Other than OC, the products from the coconut fruit meat having good prospects are VCO, DC, CM and CC. The four products have high commercial value. VCO could improve health (immunity to degenerative disease) and as basic material for high value natural cosmetics.
DC is a product of food mixture hygienic and practical. CM is a isotonic drink that could substitute milk, and CC is a practical and hygienic material for cooking to substitute milk from manually scraped coconut.
Derivatives of coconut shells having commercial value are AC, CCL, shell flour (CP). Activated carbon could be used in oil and gas industry, water distillation, pulp processing, fertilizer industry and gold mine.
The fibrous husk could be used as material for furniture, like luxurious car seats, spring beds and geo-textile (GT). From coconut fruits--the fiber, the meat and the milk could be processed into various products as follows:

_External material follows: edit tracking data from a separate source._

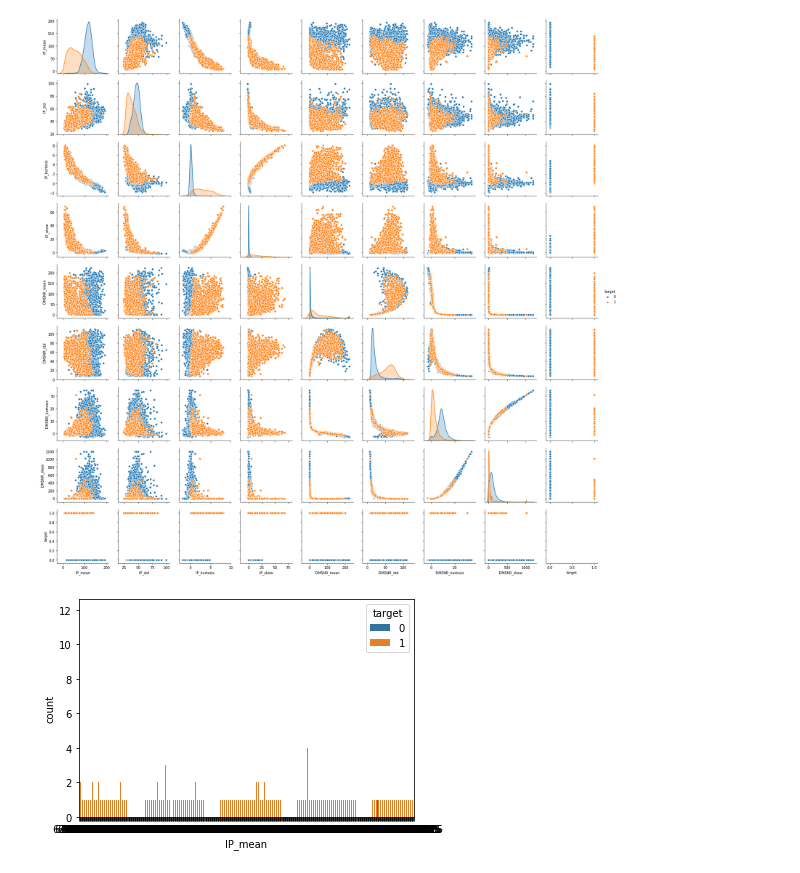
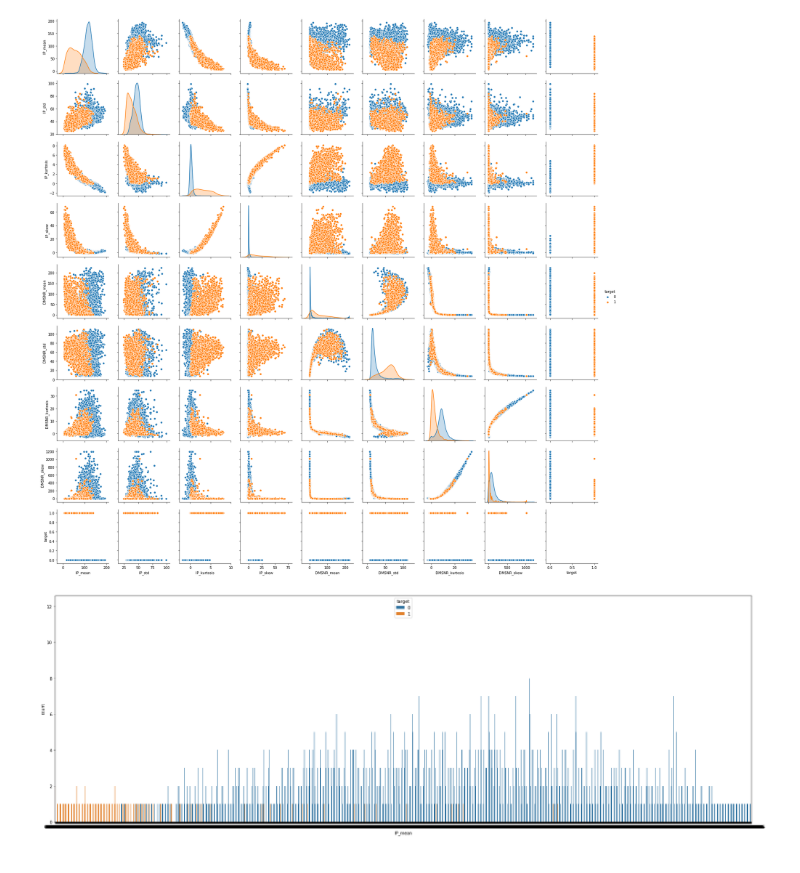
Before and after one commit to gabegomez014/data_processing, a Jupyter notebook: bigData/pulsar.ipynb, the cells around one changed output. Saved outputs shown, nothing was run; the diff lists cells and outputs as text; code cells hidden in the pictures.

```diff
--- a/bigData/pulsar.ipynb
+++ b/bigData/pulsar.ipynb
@@ -166,8 +166,8 @@ plt.show()
 # %% [output]
 [figure]
 # %%
+plt.figure(figsize=(30,10))
 sns.countplot(df_pulsar.IP_mean, hue="target", data=df_pulsar)
-plt.xlim(0,500)
 plt.show()
 # %% [output]
-[figure, old version]
+[figure, new version]
```
Also changed, not shown: parts of 3 cells of this notebook.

Plantations dominated by smallholder's estates
Coconut plantations have been dominated by smallholdings accounting for XX% owned by individual farmers, traditionally managed and not well tended that they are not up to commercial scale.
Altogether there are X.X million hectares of coconut plantations in the country including X.X million hectares owned by smallholders X,XXX hectares owned by state companies and XX,XXX hectares owned by private companies for about XX years, from 1969 to 2011, the coconut plantations expanded from X.XX million hectares to X.X million hectares.
The largest plantations are found in Riau, Central Java, east Java and North Sulawesi.
No significant increase in production
The country has the world's largest coconut plantations but production is not proportional with the size of the plantation areas. The country's production of coconut in 2010 reached X.XX million tons. The production has not increased much from the previous years.
In 2003, production totaled X,XXX million tons. Until 2008, the production fluctuated with the lowest at X.XX million tons in 2004 before rising to X.XX million tons in 2010.
The production was relatively small given the size of the plantations. In 2011, production is only X.X ton per hectare as against the potential production of X.X tons per hectare.
Plantations owned by smallholders are generally traditionally managed without proper fertilization. As a result the productivity remains low.
The productivity even declines from years before. In 2001, the production averaged X.X tons /hectare, down to X.X ton in 2005. The productivity is much lower than coconut plantations in India and Sri Lanka.
The plants in around XX% or XXX,XXX hectares of the coconut plantations have been too old and no longer productive. Rejuvenation has been attempted by the government, but no much headway has been made.
By 2009, replanting reached only XX,XXX hectares in XX regencies of XX provinces. Replanting has been made in frontier or isolated areas far from processing facilities.